That’s not always an easy task, given that public speaking is often atop the students’ list of greatest fears.
“Speaking in front of a group of people isn’t hard to do,” Johnson said, “but it can feel like one of the hardest things to do if you’re not prepared.”
And if anyone can prepare students to speak in public, it’s Johnson, who has recently been recognized as one of the most prolific public speakers in the nation.
This summer, Johnson earned the rank of Distinguished Toastmaster by Toastmasters International, a global educational organization that teaches public speaking and leadership skills. The group has more than 310,000 members in 126 countries.
The title of Distinguished Toastmaster is the highest honor bestowed upon its members. Only 1 to 2 percent of Toastmasters members reach that level.
“It’s an incredible honor to receive the title of Distinguished Toastmaster,” Johnson said. “Very few of the members earn that title, and to be among that group is a great source of pride for me.”
Johnson joined Toastmasters in 2008 as a way of improving his own skills and, in turn, becoming a better professor.
“If I’m going to stand up in the classroom and teach university students how to give professional presentations,” he said, “I better be darn good at it myself. I don’t have a communication background, and being a part of Toastmasters has made me a better teacher.
“I’ve learned things as a member of the group that I have been able to pass on to my students, which helps makes them better communicators and better prepared for the workforce,” he said.

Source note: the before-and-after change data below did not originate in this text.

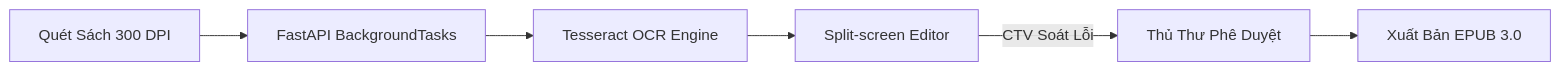
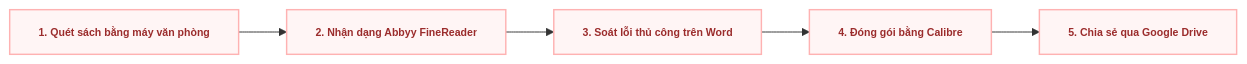
Before and after one commit to se-bros/hcmus-projectmanage--lab: the second of 2 diagrams in docs/slide/pages/01-project-proposal.md, drawn with Mermaid. The commit also changed other lines of this file and 4 other files, not shown here.

````diff
--- a/docs/slide/pages/01-project-proposal.md
+++ b/docs/slide/pages/01-project-proposal.md
@@ -292,8 +171,12 @@
 ```mermaid
 graph LR
-    A[Quét Sách 300 DPI] --> B[FastAPI BackgroundTasks]
-    B --> C[Tesseract OCR Engine]
-    C --> D[Split-screen Editor]
-    D -->|CTV Soát Lỗi| E[Thủ Thư Phê Duyệt]
-    E --> F[Xuất Bản EPUB 3.0]
+    A[1. Quét sách bằng máy văn phòng] --> B[2. Nhận dạng Abbyy FineReader]
+    B --> C[3. Soát lỗi thủ công trên Word]
+    C --> D[4. Đóng gói bằng Calibre]
+    D --> E[5. Chia sẻ qua Google Drive]
+
+    classDef default fill:#f1f5f9,stroke:#cbd5e1,stroke-width:1px,color:#475569,font-size:11px,font-weight:bold;
+    classDef step fill:#fff5f5,stroke:#feb2b2,stroke-width:1.5px,color:#9b2c2c,font-weight:bold;
+
+    class A,B,C,D,E step;
 ```
````
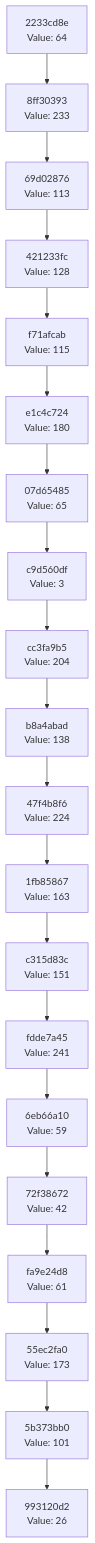
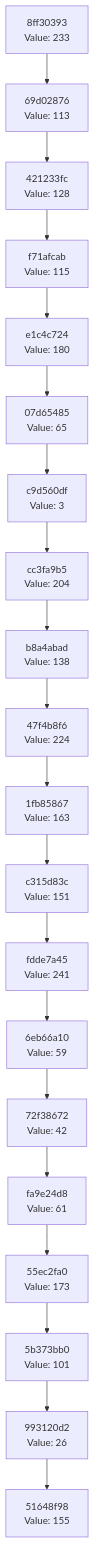
Before and after one commit to Abhisheksinha1506/hash-chain-evolver: the diagram in docs/CHAIN_VISUALIZATION.md, drawn with Mermaid. The commit also changed 2 other files, not shown here.

Commit message:
Evolution Step

````diff
--- a/docs/CHAIN_VISUALIZATION.md
+++ b/docs/CHAIN_VISUALIZATION.md
@@ -3,42 +3,42 @@
 ```mermaid
 graph TD
-    C0["993120d2<br/>Value: 26"]
-    C1["5b373bb0<br/>Value: 101"]
+    C0["51648f98<br/>Value: 155"]
+    C1["993120d2<br/>Value: 26"]
     C1 --> C0
-    C2["55ec2fa0<br/>Value: 173"]
+    C2["5b373bb0<br/>Value: 101"]
     C2 --> C1
-    C3["fa9e24d8<br/>Value: 61"]
+    C3["55ec2fa0<br/>Value: 173"]
     C3 --> C2
-    C4["72f38672<br/>Value: 42"]
+    C4["fa9e24d8<br/>Value: 61"]
     C4 --> C3
-    C5["6eb66a10<br/>Value: 59"]
+    C5["72f38672<br/>Value: 42"]
     C5 --> C4
-    C6["fdde7a45<br/>Value: 241"]
+    C6["6eb66a10<br/>Value: 59"]
     C6 --> C5
-    C7["c315d83c<br/>Value: 151"]
+    C7["fdde7a45<br/>Value: 241"]
     C7 --> C6
-    C8["1fb85867<br/>Value: 163"]
+    C8["c315d83c<br/>Value: 151"]
     C8 --> C7
-    C9["47f4b8f6<br/>Value: 224"]
+    C9["1fb85867<br/>Value: 163"]
     C9 --> C8
-    C10["b8a4abad<br/>Value: 138"]
+    C10["47f4b8f6<br/>Value: 224"]
     C10 --> C9
-    C11["cc3fa9b5<br/>Value: 204"]
+    C11["b8a4abad<br/>Value: 138"]
     C11 --> C10
-    C12["c9d560df<br/>Value: 3"]
+    C12["cc3fa9b5<br/>Value: 204"]
     C12 --> C11
-    C13["07d65485<br/>Value: 65"]
+    C13["c9d560df<br/>Value: 3"]
     C13 --> C12
-    C14["e1c4c724<br/>Value: 180"]
+    C14["07d65485<br/>Value: 65"]
     C14 --> C13
-    C15["f71afcab<br/>Value: 115"]
+    C15["e1c4c724<br/>Value: 180"]
     C15 --> C14
-    C16["421233fc<br/>Value: 128"]
+    C16["f71afcab<br/>Value: 115"]
     C16 --> C15
-    C17["69d02876<br/>Value: 113"]
+    C17["421233fc<br/>Value: 128"]
     C17 --> C16
-    C18["8ff30393<br/>Value: 233"]
+    C18["69d02876<br/>Value: 113"]
     C18 --> C17
-    C19["2233cd8e<br/>Value: 64"]
+    C19["8ff30393<br/>Value: 233"]
     C19 --> C18
 ```
````
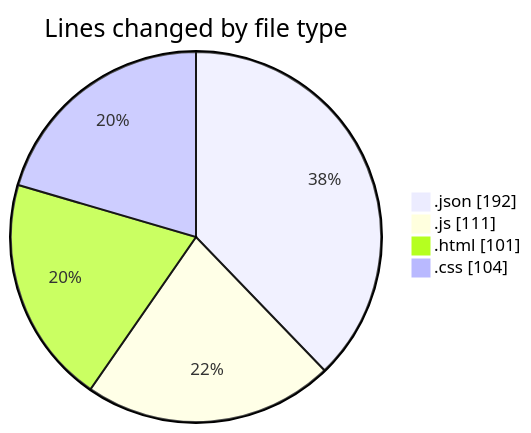
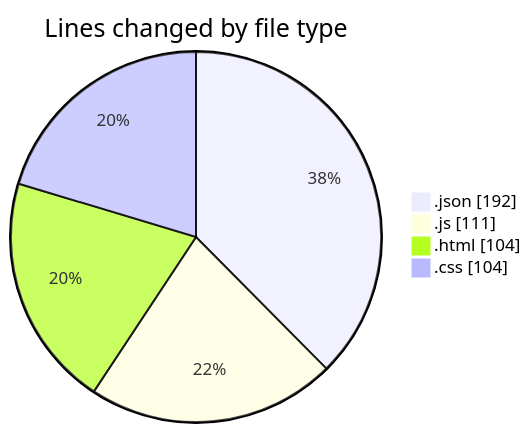
One commit to Ritupan-Deka/code-tracking changed the first of 2 diagrams in 2025-07-05/hidden_search_widget/README.md. Above: the diagram before and after it, drawn with Mermaid. The commit also changed other lines of this file and 1 other file, not shown here.

````diff
--- a/2025-07-05/hidden_search_widget/README.md
+++ b/2025-07-05/hidden_search_widget/README.md
@@ -23,8 +23,8 @@
 ```mermaid
 pie showData
 title Lines changed by file type
 ".json" : 192
 ".js" : 111
-".html" : 101
+".html" : 104
 ".css" : 104
 ```
````
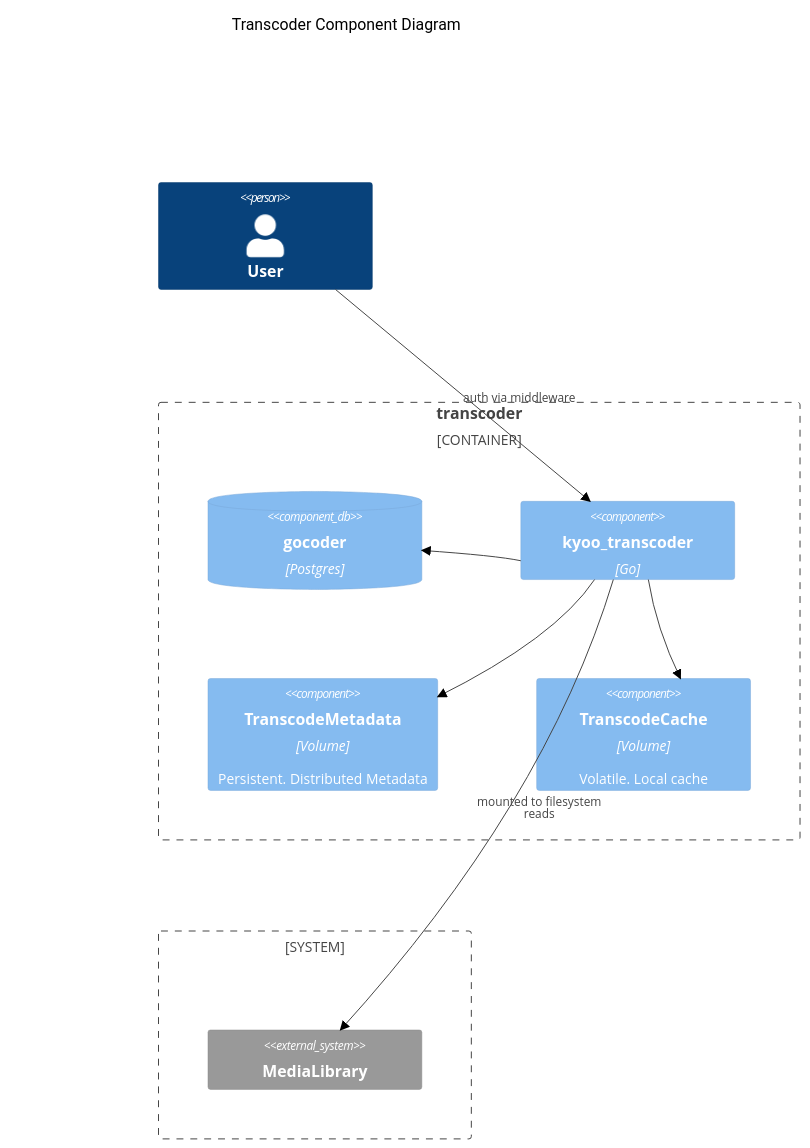
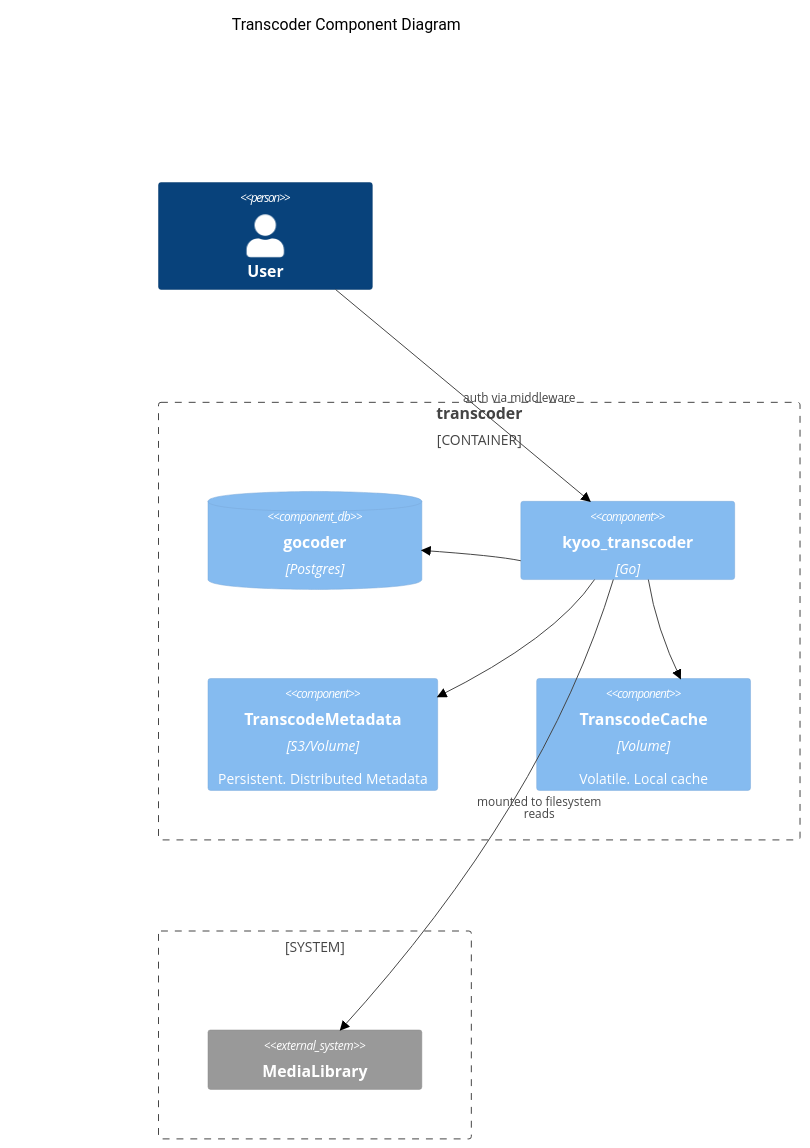
Before and after one commit to zoriya/Kyoo: the seventh of 8 diagrams in DIAGRAMS.md, drawn with Mermaid (forest theme). The commit also changed other lines of this file, not shown here.

Commit message:
update metadata storage + scanner docs

````diff
--- a/DIAGRAMS.md
+++ b/DIAGRAMS.md
@@ -192,25 +191,25 @@
 ```mermaid
 C4Component
   UpdateLayoutConfig($c4ShapeInRow="2", $c4BoundaryInRow="1")
   
   title Transcoder Component Diagram
 
   Person(user, "User")
 
   Container_Boundary(transcoder, "transcoder") {
     ComponentDb(transcoder_db1, "gocoder", "Postgres", "")
     Component(transcoder_c1, "kyoo_transcoder", "Go", "")
-    Component(transcoder_c2, "TranscodeMetadata", "Volume", "Persistent. Distributed Metadata")
+    Component(transcoder_c2, "TranscodeMetadata", "S3/Volume", "Persistent. Distributed Metadata")
     Component(transcoder_c3, "TranscodeCache", "Volume", "Volatile. Local cache")
   }
 
   System_Boundary(external, "") {
     System_Ext(media, "MediaLibrary", "")
   }
 
   Rel(user, transcoder_c1, "auth via middleware")
   Rel(transcoder_c1, media, "mounted to filesystem <br/> reads")
   Rel(transcoder_c1, transcoder_db1, "")
   Rel(transcoder_c1, transcoder_c2, "")
   Rel(transcoder_c1, transcoder_c3, "")
 ```
````
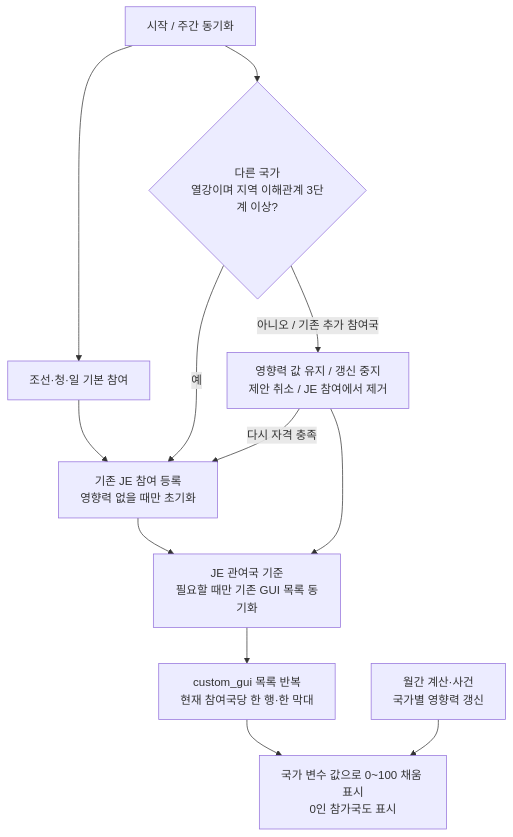
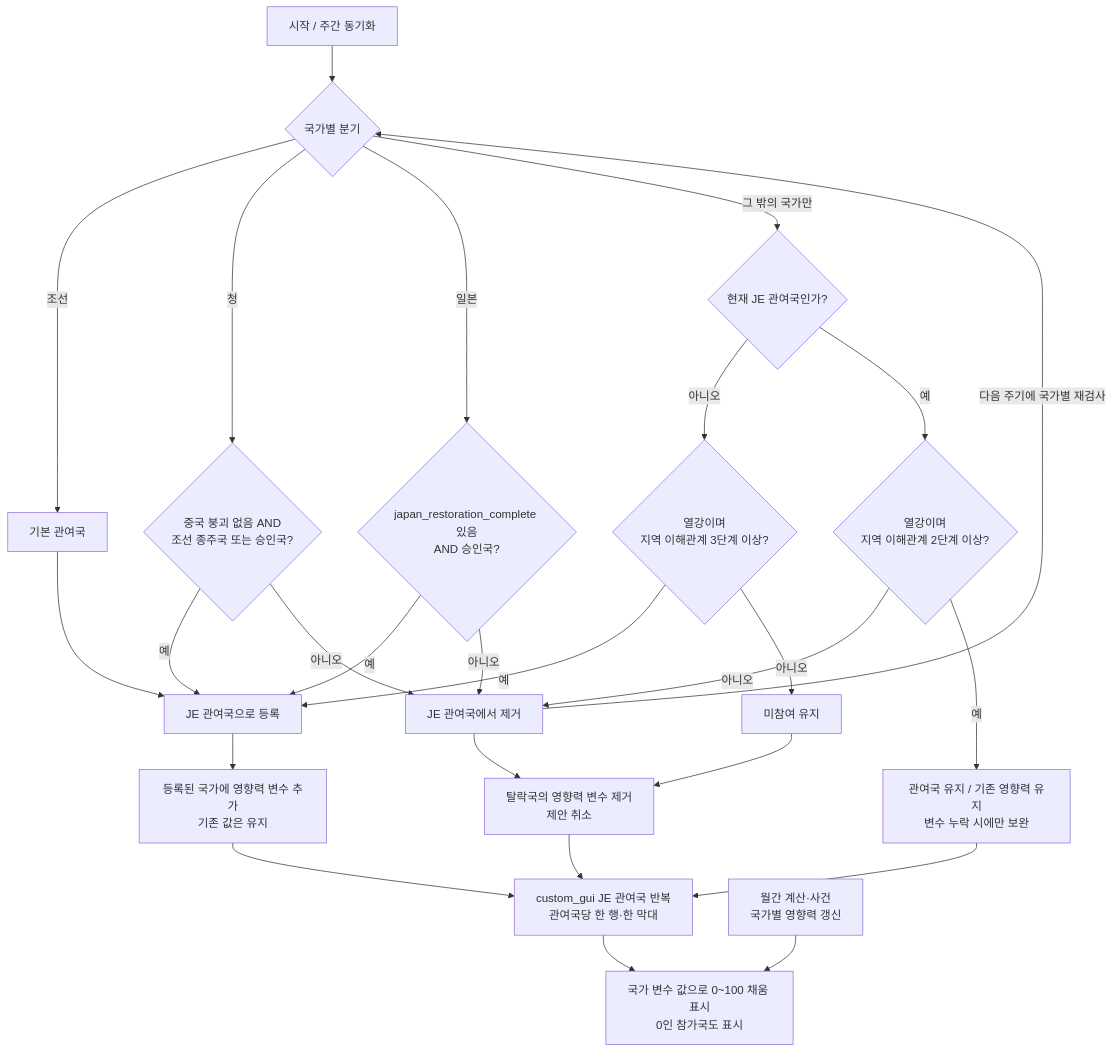
The second of 3 diagrams in scratch/scramble_for_korea_journal_design_plan.md (East-Asia-Flavor-Pack/East-Asia-Flavor-Pack), drawn with Mermaid before and after one commit. The commit also changed other lines of this file, not shown here.

````diff
--- a/scratch/scramble_for_korea_journal_design_plan.md
+++ b/scratch/scramble_for_korea_journal_design_plan.md
@@ -307,14 +379,28 @@
 ```mermaid
 flowchart TD
-    T["시작 / 주간 동기화"] --> CORE["조선·청·일 기본 참여"]
-    T --> EL{"다른 국가<br/>열강이며 지역 이해관계 3단계 이상?"}
-    CORE --> JOIN["기존 JE 참여 등록<br/>영향력 없을 때만 초기화"]
+    T["시작 / 주간 동기화"] --> TAG{"국가별 분기"}
+    TAG -->|조선| CORE["기본 관여국"]
+    TAG -->|청| CHI{"중국 붕괴 없음 AND<br/>조선 종주국 또는 승인국?"}
+    TAG -->|일본| JAP{"japan_restoration_complete 있음<br/>AND 승인국?"}
+    CHI -->|예| JOIN
+    JAP -->|예| JOIN
+    CHI -->|아니오| EXIT
+    JAP -->|아니오| EXIT
+    TAG -->|그 밖의 국가만| ACTIVE{"현재 JE 관여국인가?"}
+    ACTIVE -->|아니오| EL{"열강이며<br/>지역 이해관계 3단계 이상?"}
+    ACTIVE -->|예| KEEP{"열강이며<br/>지역 이해관계 2단계 이상?"}
+    CORE --> JOIN["JE 관여국으로 등록"]
     EL -->|예| JOIN
-    EL -->|아니오 / 기존 추가 참여국| EXIT["영향력 값 유지 / 갱신 중지<br/>제안 취소 / JE 참여에서 제거"]
-    JOIN --> LIST["JE 관여국 기준<br/>필요할 때만 기존 GUI 목록 동기화"]
-    EXIT --> LIST
-    LIST --> GUI["custom_gui 목록 반복<br/>현재 참여국당 한 행·한 막대"]
+    EL -->|아니오| WAIT["미참여 유지"]
+    KEEP -->|아니오| EXIT["JE 관여국에서 제거"]
+    KEEP -->|예| RETAIN["관여국 유지 / 기존 영향력 유지<br/>변수 누락 시에만 보완"]
+    JOIN --> INIT["등록된 국가에 영향력 변수 추가<br/>기존 값은 유지"]
+    EXIT --> CLEAR["탈락국의 영향력 변수 제거<br/>제안 취소"]
+    WAIT --> CLEAR
+    INIT --> GUI["custom_gui JE 관여국 반복<br/>관여국당 한 행·한 막대"]
+    CLEAR --> GUI
+    RETAIN --> GUI
     GUI --> VALUE["국가 변수 값으로 0~100 채움 표시<br/>0인 참가국도 표시"]
     SCORE["월간 계산·사건<br/>국가별 영향력 갱신"] --> VALUE
-    EXIT -->|다시 자격 충족| JOIN
+    EXIT -->|다음 주기에 국가별 재검사| TAG
 ```
````
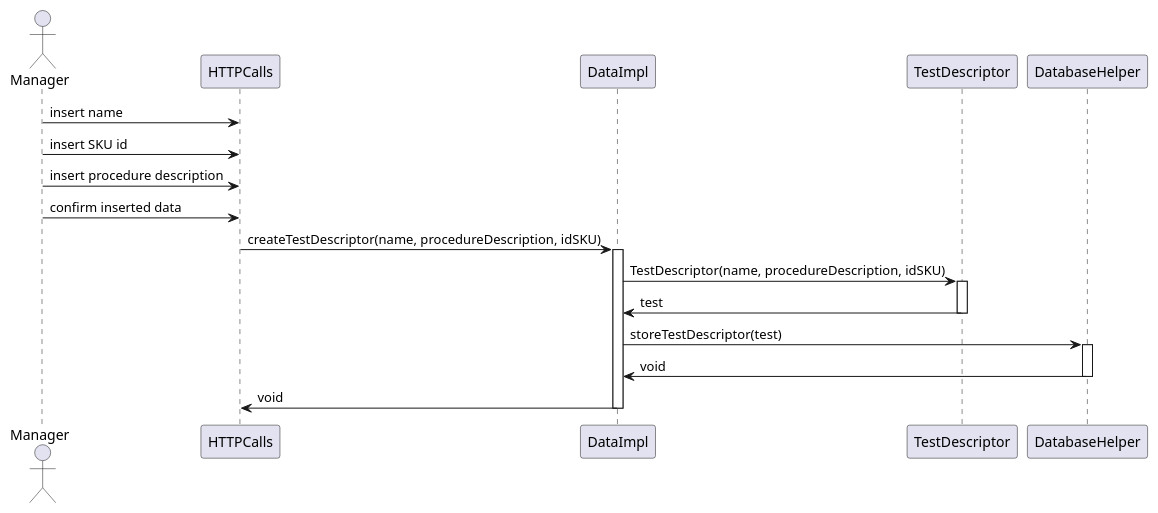
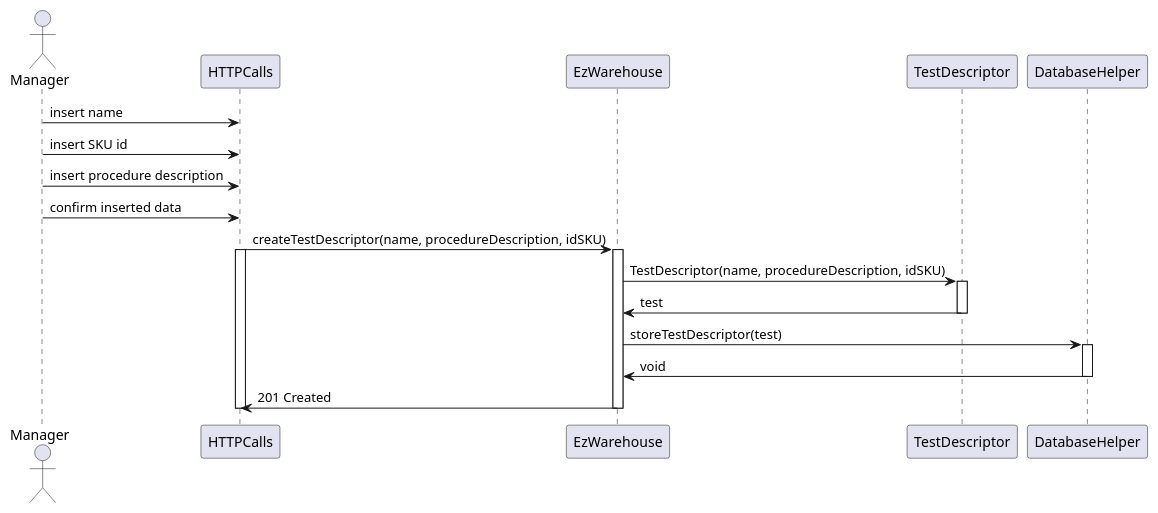
One commit to DavideArcolini/SoftEng_garbageCollector changed diagram 20 of 20 in DESIGN PART/DesignDocument.md. Above: the diagram before and after it, drawn with PlantUML. The commit also changed other lines of this file, not shown here.

````diff
--- a/DESIGN PART/DesignDocument.md
+++ b/DESIGN PART/DesignDocument.md
@@ -522,19 +1334,26 @@
 ```plantuml
-actor Manager
-Manager -> HTTPCalls : insert name
-Manager -> HTTPCalls : insert SKU id
-Manager -> HTTPCalls : insert procedure description
-Manager -> HTTPCalls : confirm inserted data
-HTTPCalls -> DataImpl : createTestDescriptor(name, procedureDescription, idSKU)
-activate DataImpl
-DataImpl -> TestDescriptor : TestDescriptor(name, procedureDescription, idSKU) 
-activate TestDescriptor
-DataImpl <- TestDescriptor : test
-deactivate TestDescriptor
-DataImpl -> DatabaseHelper : storeTestDescriptor(test)
-activate DatabaseHelper
-DataImpl <- DatabaseHelper : void
-deactivate DatabaseHelper
-HTTPCalls <- DataImpl : void
-deactivate DataImpl
+actor Manager as M
+participant HTTPCalls as H
+participant EzWarehouse as ezwh
+participant TestDescriptor as T
+participant DatabaseHelper as DH
+
+M -> H : insert name
+M -> H : insert SKU id
+M -> H : insert procedure description
+M -> H : confirm inserted data
+H -> ezwh : createTestDescriptor(name, procedureDescription, idSKU)
+activate H
+activate ezwh
+ezwh -> T : TestDescriptor(name, procedureDescription, idSKU) 
+activate T
+ezwh <- T : test
+deactivate T
+ezwh -> DH : storeTestDescriptor(test)
+activate DH
+ezwh <- DH : void
+deactivate DH
+H <- ezwh : 201 Created
+deactivate H
+deactivate ezwh
 ```
````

Johnson has also used his public speaking skills to represent and advocate for Pitt State at conferences across the country.
Earlier this year, Johnson was invited to speak at a conference for the International Foundation for Employee Benefit Plans. There, he spoke in front of more than 400 executives from around the world. This fall, he’ll again speak to the IFEBP at a conference in Boston.
“This conference will have more than 5,000 members in attendance,” he said.
He has also signed on to give presentations to members of the International Alliance of Theatrical Stage Employees, Moving Picture Technicians, Artists and Allied Crafts of the United States (IATSE), which is a 119,000-member union that represents a variety of trades in the entertainment business.
“IATSE is essentially everyone working behind the scenes on movies, plays, televisions shows and other forms of entertainment,” Johnson said. “They’ve asked me to attend meetings at several locations nationwide to present on how to train their trainers.
“And these are people who are working in the highest forms of entertainment,” he said. “I’ve worked with folks who work alongside Meryl Streep, Amy Adams and many of Hollywood’s biggest names.”
Of all of Johnson’s experiences as a top public speaker, his proudest moments come when he sees his students starting to “get it.”
“You can see when they make that switch and start to feel comfortable in front of the group,” he said. “That’s a wonderful feeling for me, especially since I can still remember what it felt like to be inexperienced and uncomfortable. I know what they’re going through, and I love being able to help them on that journey.”
©2014 Pittsburg State University